The moorish house from afar
The Terme ( spa)
and finally ( yawn yawn I know but I did bother taking them readers )
The rather understated, don’t you think, front door.
We drove on to Lueca. the coast is unspoilt until a few clicks before the town Santa Maria di Lueca to give it it’s full title. with just a few small villages clinging to the cliffs with views like this en route
Lueca is probably best avoided in August though the views from the convent of Santa Maria are worth fighting to park to see. Be Italian and have the passengers pile out to take the pictures and then slowly turn the car near the church and hotel causing all kinds of joyous chaos and then drive back and pick them up again causing much beeping and Italian cursing. Tell the passengers not to rush, do remember for one of them to decide they want to sit on the other side of the car and then change their minds and go back to insist on their old spot again, tears and shouting please at this point. Then remember to have another get something from the boot (trunk) but then decide to put it back and get something else out and finally do waive almost apologetically as you drive off back down the hill. It will do you the power of good and make up for all the times so far on this trip you have sat behind an Italian car doing much worse.

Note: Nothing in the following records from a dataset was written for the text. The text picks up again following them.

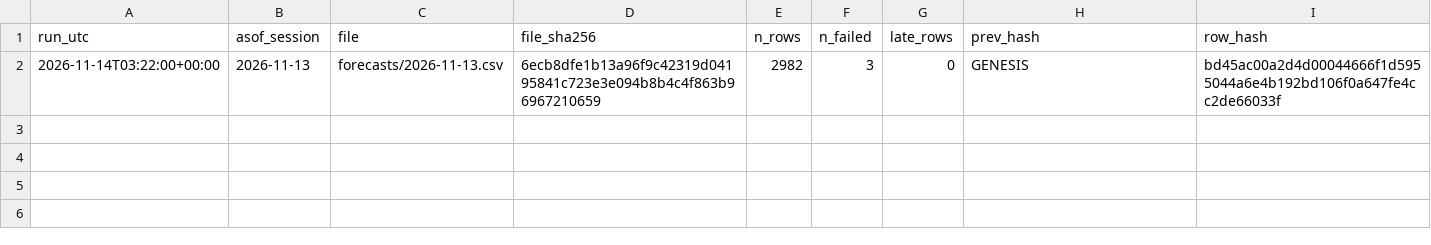
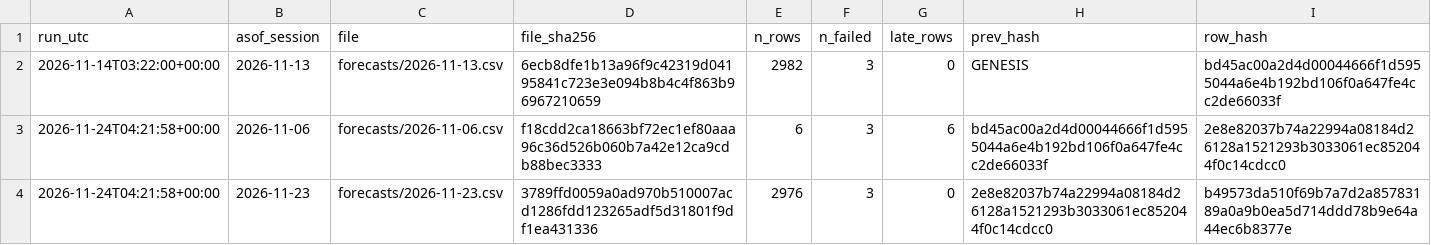
Before and after one commit to harshatangirala/nexus-alpha, a CSV file: shadow/v1.2/chain.csv, drawn as a sheet; the diff names each change by its address in the sheet, - before the commit and + after, or states it on an @@ line.

```diff
--- a/shadow/v1.2/chain.csv
+++ b/shadow/v1.2/chain.csv
+row 3: 2026-11-24T04:21:58+00:00 | 2026-11-06 | forecasts/2026-11-06.csv | f18cdd2ca18663bf72ec1ef80aaa96c36d526b060b7a42e12ca9cdb88bec3333 | 6 | 3 | 6 | bd45ac00a2d4d00044666f1d5955044a6e4b192bd106f0a647fe4cc2de66033f | 2e8e82037b74a22994a08184d26128a1521293b3033061ec852044f0c14cdcc0
+row 4: 2026-11-24T04:21:58+00:00 | 2026-11-23 | forecasts/2026-11-23.csv | 3789ffd0059a0ad970b510007acd1286fdd123265adf5d31801f9df1ea431336 | 2976 | 3 | 0 | 2e8e82037b74a22994a08184d26128a1521293b3033061ec852044f0c14cdcc0 | b49573da510f69b7a7d2a85783189a0a9b0ea5d714ddd78b9e64a44ec6b8377e
```
Also changed, not shown: shadow/v1.2/last_run_failures.csv, 4 other files.
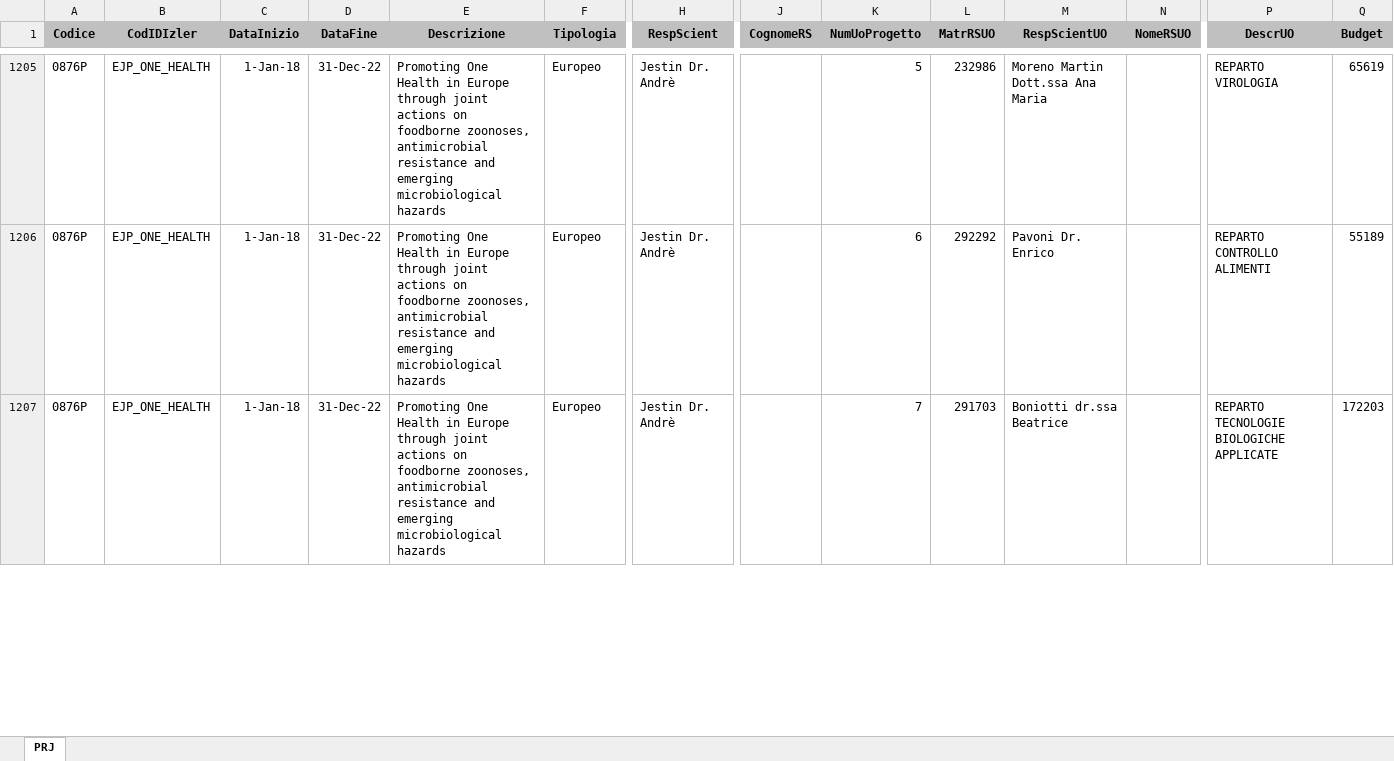
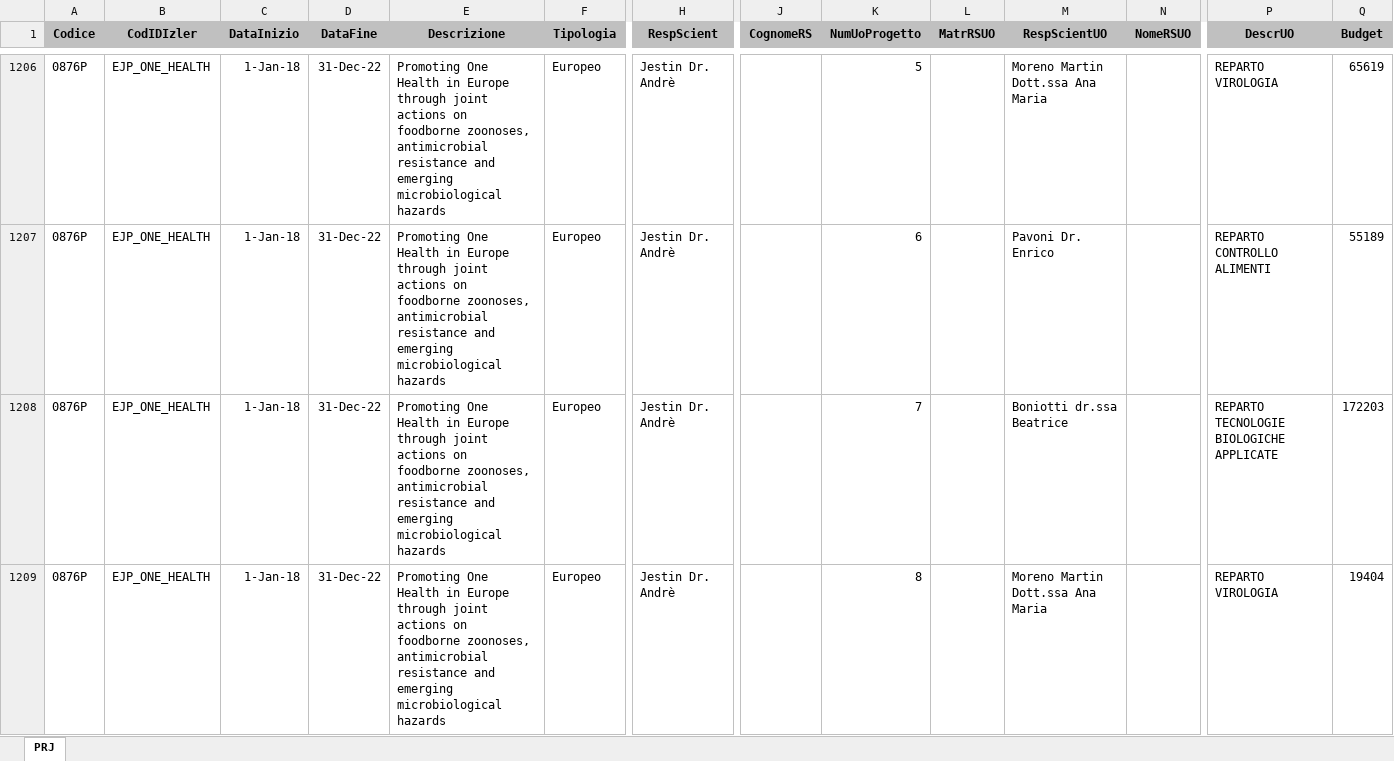
Before and after one commit to TMax66/COGEPERF, an Excel workbook: data/raw/prj2020.xlsx, sheet PRJ, drawn as a sheet; only a part is shown, gaps mark what is left out; values as stored, in another font and other column widths than the file's, no borders; addresses are those after the commit; rows hold the shown columns only; the diff covers the shown part only; the diff names each change by its address in the sheet, - before the commit and + after, or states it on an @@ line.

```diff
--- a/data/raw/prj2020.xlsx (sheet PRJ)
+++ b/data/raw/prj2020.xlsx (sheet PRJ)
-L1206 (MatrRSUO): 232986
+L1206 (MatrRSUO): (empty)
-L1207 (MatrRSUO): 292292
+L1207 (MatrRSUO): (empty)
-L1208 (MatrRSUO): 291703
+L1208 (MatrRSUO): (empty)
+row 1209: 0876P | EJP_ONE_HEALTH | 1-Jan-18 | 31-Dec-22 | Promoting One Health in Europe through joint actions on foodborne zoonoses, antimicrobial resistance and emerging microbiological hazards | Europeo | Jestin Dr. Andrè |  | 8 |  | Moreno Martin Dott.ssa Ana Maria |  | REPARTO VIROLOGIA | 19404
```
Also changed, not shown: 13 added rows and 644 edited cells elsewhere in this sheet.
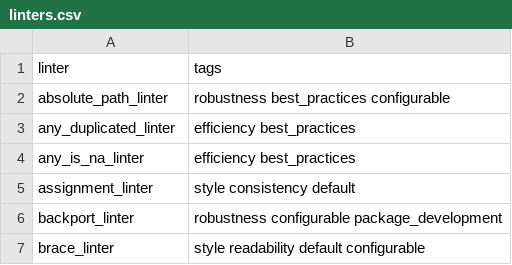
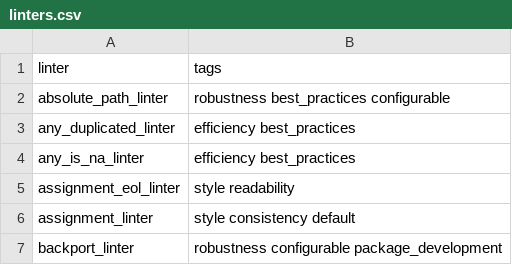
Before and after one commit to r-lib/lintr, a CSV file: inst/lintr/linters.csv, drawn as a sheet; only a part is shown; the shorter side is filled out with more unchanged rows; the diff names each change by its address in the sheet, - before the commit and + after, or states it on an @@ line.

Commit message:
Add new lint to list

```diff
--- a/inst/lintr/linters.csv
+++ b/inst/lintr/linters.csv
+row 5: assignment_eol_linter | style readability
```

Through the merits of my three navigators we, this time, managed to find the coast road up to Gallipoli. The road sign placers are terribly keen for you to sample the undoubted delights of the autostrada that races up the middle of Salento rather than ambling up the sleepy coast road and so set fiendish traps at almost every lido to entice you away from the scenery. You do in fact have to finally get on the autostrada for the last 5 kms as the coastal road south from Gallipoli is one way north to south. We swam there and due to our late arrival ( 2.30 p.m.) it seemed the beach boys were all resting after an arduous morning collecting thousands of Euros for umbrellas and loungers so paid nothing for ours. I was shocked to be fair at €10 for each umbrella and each lounger until our house guests told us that in Sardinia last year the charge was €30 for each item for the day. I had to retreat to the bar on the beach for another draught beer at again the eye watering price of €5 for about half a pint to recover from the shock and mentally strike Sardinia from my shrinking list of must do’s during one of the next summers.

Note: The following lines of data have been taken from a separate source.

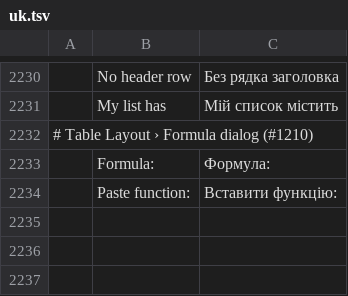
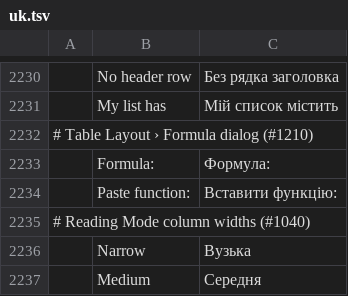
Before and after one commit to vyntaris/vdoc-old, a TSV file: crates/ui-egui/src/i18n/uk.tsv, drawn as a sheet; only a part is shown, gaps mark what is left out; the diff names each change by its address in the sheet, - before the commit and + after, or states it on an @@ line.

Commit message:
Ita Translate (#1040)
Italian Reading Mode column widths from #1040 by @Nai-ITA, and the same strings in every catalog.

Co-authored-by: Nai-ITA <info@naict.it>

```diff
--- a/crates/ui-egui/src/i18n/uk.tsv
+++ b/crates/ui-egui/src/i18n/uk.tsv
+row 2235: # Reading Mode column widths (#1040)
+row 2236:  | Narrow | Вузька
+row 2237:  | Medium | Середня
```
Also changed, not shown: crates/ui-egui/src/i18n/bg.tsv, crates/ui-egui/src/i18n/cs.tsv, 19 other files.
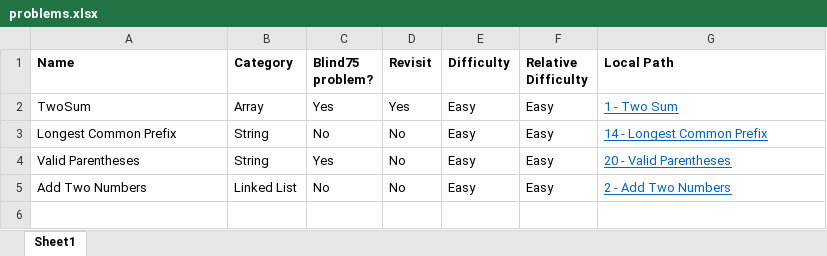
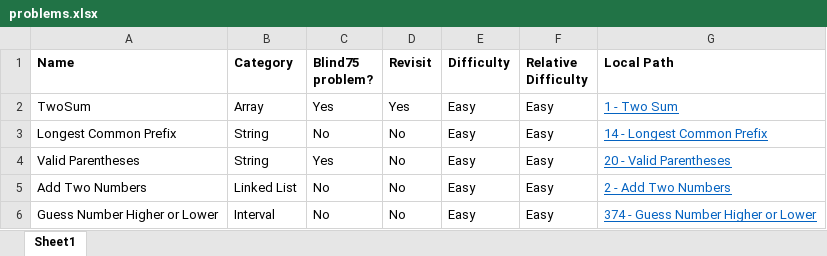
Before and after one commit to mattdangelo/programming-practice, an Excel workbook: LeetCode/problems.xlsx, sheet Sheet1, drawn as a sheet; values as stored, in another font and other column widths than the file's, no borders; conditional formats not drawn; the diff names each change by its address in the sheet, - before the commit and + after, or states it on an @@ line.

Commit message:
Add Guess Number Higher or Lower

```diff
--- a/LeetCode/problems.xlsx (sheet Sheet1)
+++ b/LeetCode/problems.xlsx (sheet Sheet1)
+row 6: Guess Number Higher or Lower | Interval | No | No | Easy | Easy | 374 - Guess Number Higher or Lower
```
Also changed, not shown: 6 other files.
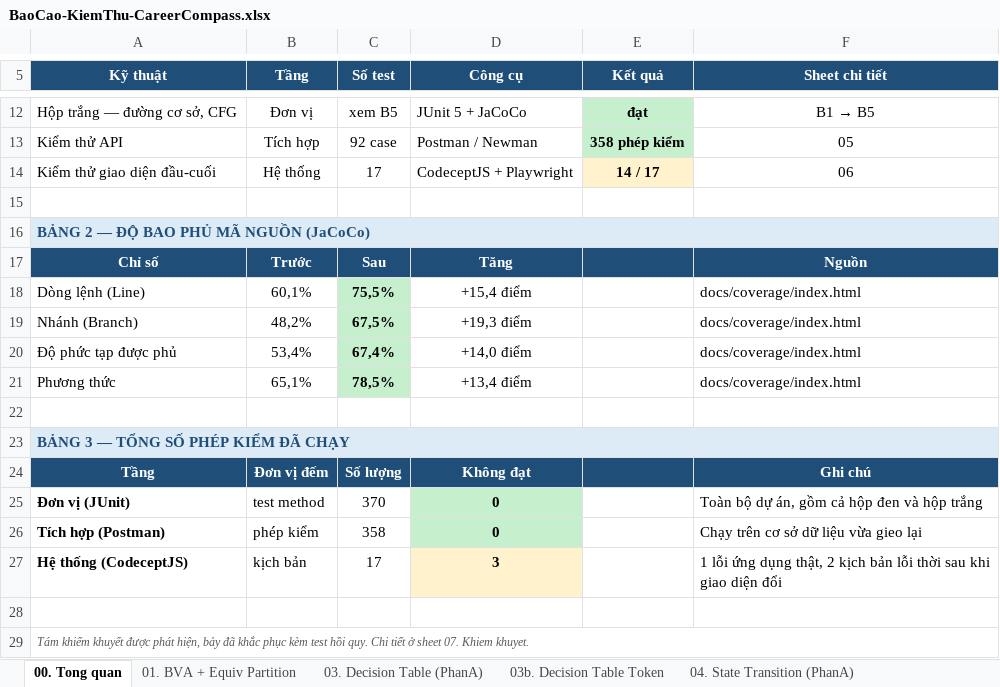
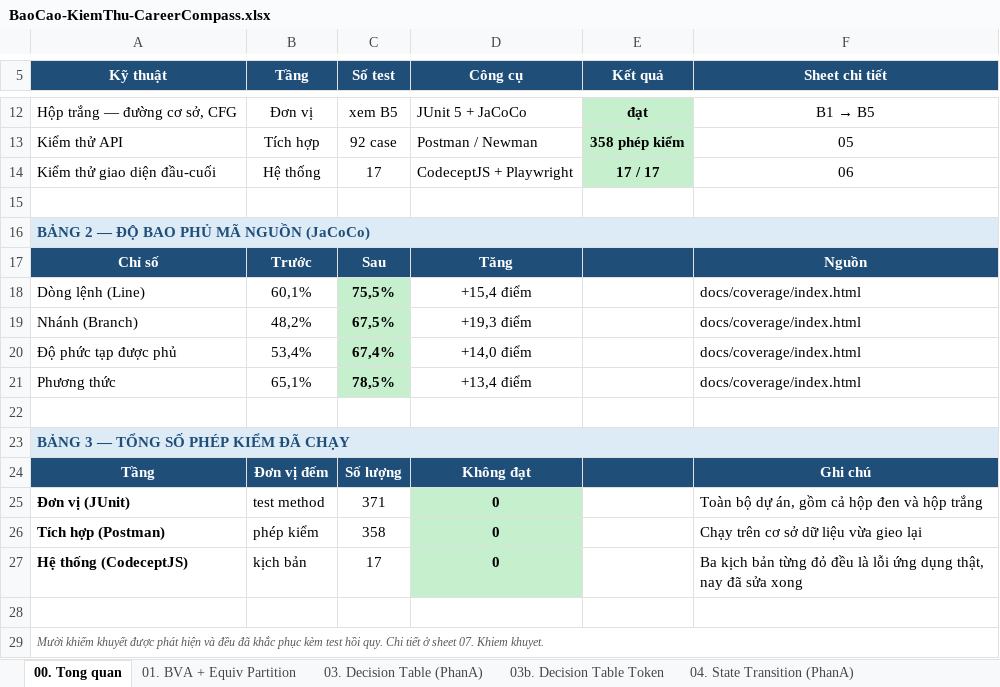
Before and after one commit to phatdayne2005/lap-trinh-java, an Excel workbook: BaoCao-KiemThu-CareerCompass.xlsx, sheet 00. Tong quan, drawn as a sheet; only a part is shown, gaps mark what is left out; values as stored, in another font and other column widths than the file's, no borders; the diff names each change by its address in the sheet, - before the commit and + after, or states it on an @@ line.

Commit message:
fix: DEF-001 tu ha quyen admin, DEF-009 va DEF-010 template doc bien khong ton tai
=== DEF-001 (nghiem trong) ===
AdminUserService.changeUserRole thieu dong requireNotCurrentUser ma toggleUserStatus
va deleteUser da co tu truoc. Hau qua: quan tri vien tu ha vai tro cua chinh minh
xuong STUDENT, mat quyen vao /admin va khong con duong quay lai qua giao dien.
Kem test hoi quy changeUserRole_whenTargetIsCurrentUser_throwsAndDoesNotSave.

=== DEF-009 va DEF-010: template doc thuoc tinh KHONG TON TAI trong model ===

Hai kich ban e2e that bai truoc day bi minh phan loai NHAM la "test loi thoi".
Kiem tra ky thi ca hai deu bao dung mot loi that.

DEF-009 — trang tong quan:
  Template doc ${progressPercentage}, ${completedNodes}, ${totalNodes},
  ${matchedSkillsCount}, ${activities} — khong thuoc tinh nao duoc dat vao model,
  DashboardController chi dat ${dashboard}. Nguoi dung thay "null%",
  "(null/null nodes)", o ky nang trong, va danh sach hoat dong khong bao gio hien.
  Sau khi sua: 33.33%, (3/9 nodes), 3.

  Sua xong moi lo them ${act.activityType} trong khi ActivityLogDTO chi co truong
  type — mot loi che mat mot loi khac, vi vong lap truoc day khong bao gio chay.

DEF-010 — trang phan tich khoang trong ky nang:
  Template boc moi thu trong th:if="${analysis != null}" nhung controller dat
  ${result}. Toan bo khoi ket qua CHUA BAO GIO hien: chon lo trinh xong chi thay
  trang trong, khong ty le khop, khong nut luu bao cao.
  Sua xong lo tiep ba truong lech: ps.skillName -> ps.name, ps.tier (khong ton tai),
  rep.generatedAt -> rep.createdAt.

Nguyen nhan goc chung: cac commit FE-Refactor / Fix-Front-end doi template ma khong
doi controller. Chi kiem thu giao dien phat hien duoc loai loi nay vi no la tang duy
nhat render HTML — unit test va kiem thu API khong cham toi.

=== HAI DIEM CAN NHOM QUYET ===
1. "Ky nang uu tien" tam lay TOAN BO ky nang con thieu: chua co quy tac xep uu tien
   nao duoc dinh nghia trong ma nguon.
2. Bo nhan "Tang n" o danh sach ky nang thieu vi SkillSummaryDTO khong mang tier.

=== KET QUA ===
Unit 371 pass · Postman 0/358 · CodeceptJS 17/17 · khong con loi render
Da them data-testid vao dashboard va form luu bao cao de kich ban khong bam vao cau chu.
Bao cao tong hop cap nhat: DEF-001 sang DA SUA, them DEF-009 va DEF-010.

```diff
--- a/BaoCao-KiemThu-CareerCompass.xlsx (sheet 00. Tong quan)
+++ b/BaoCao-KiemThu-CareerCompass.xlsx (sheet 00. Tong quan)
-E14 (Kết quả): 14 / 17
+E14 (Kết quả): 17 / 17
-E14 fill: #FFF2CC
+E14 fill: #C6EFCE
-C25 (Số test): 370
+C25 (Số test): 371
-D27 (Công cụ): 3
+D27 (Công cụ): 0
-D27 fill: #FFF2CC
+D27 fill: #C6EFCE
-F27 (Sheet chi tiết): 1 lỗi ứng dụng thật, 2 kịch bản lỗi thời sau khi giao diện đổi
+F27 (Sheet chi tiết): Ba kịch bản từng đỏ đều là lỗi ứng dụng thật, nay đã sửa xong
-A29 (Kỹ thuật): Tám khiếm khuyết được phát hiện, bảy đã khắc…
+A29 (Kỹ thuật): Mười khiếm khuyết được phát hiện và đều đã khắc…
```
Also changed, not shown: sheet 06. E2E - CodeceptJS, sheet 07. Khiem khuyet, 10 other files.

My forward planning had consisted of booking one hotel for the night before and then had decided that this night we could wing it and find some little gem tucked back from the coast eagerly waiting to be discovered by us and then kept secret for years to come while we enjoyed it’s delights with various house guests. One look at the hoards on our small section of beach dispelled that notion and we, without any real discussion, set off and found ourselves heading back towards Martina Franca and a shower and dinner out. The centro storico of Gallipoli will have to wait for another time as will the wine tasting in the Primitivo region.
Still you have seen some pictures.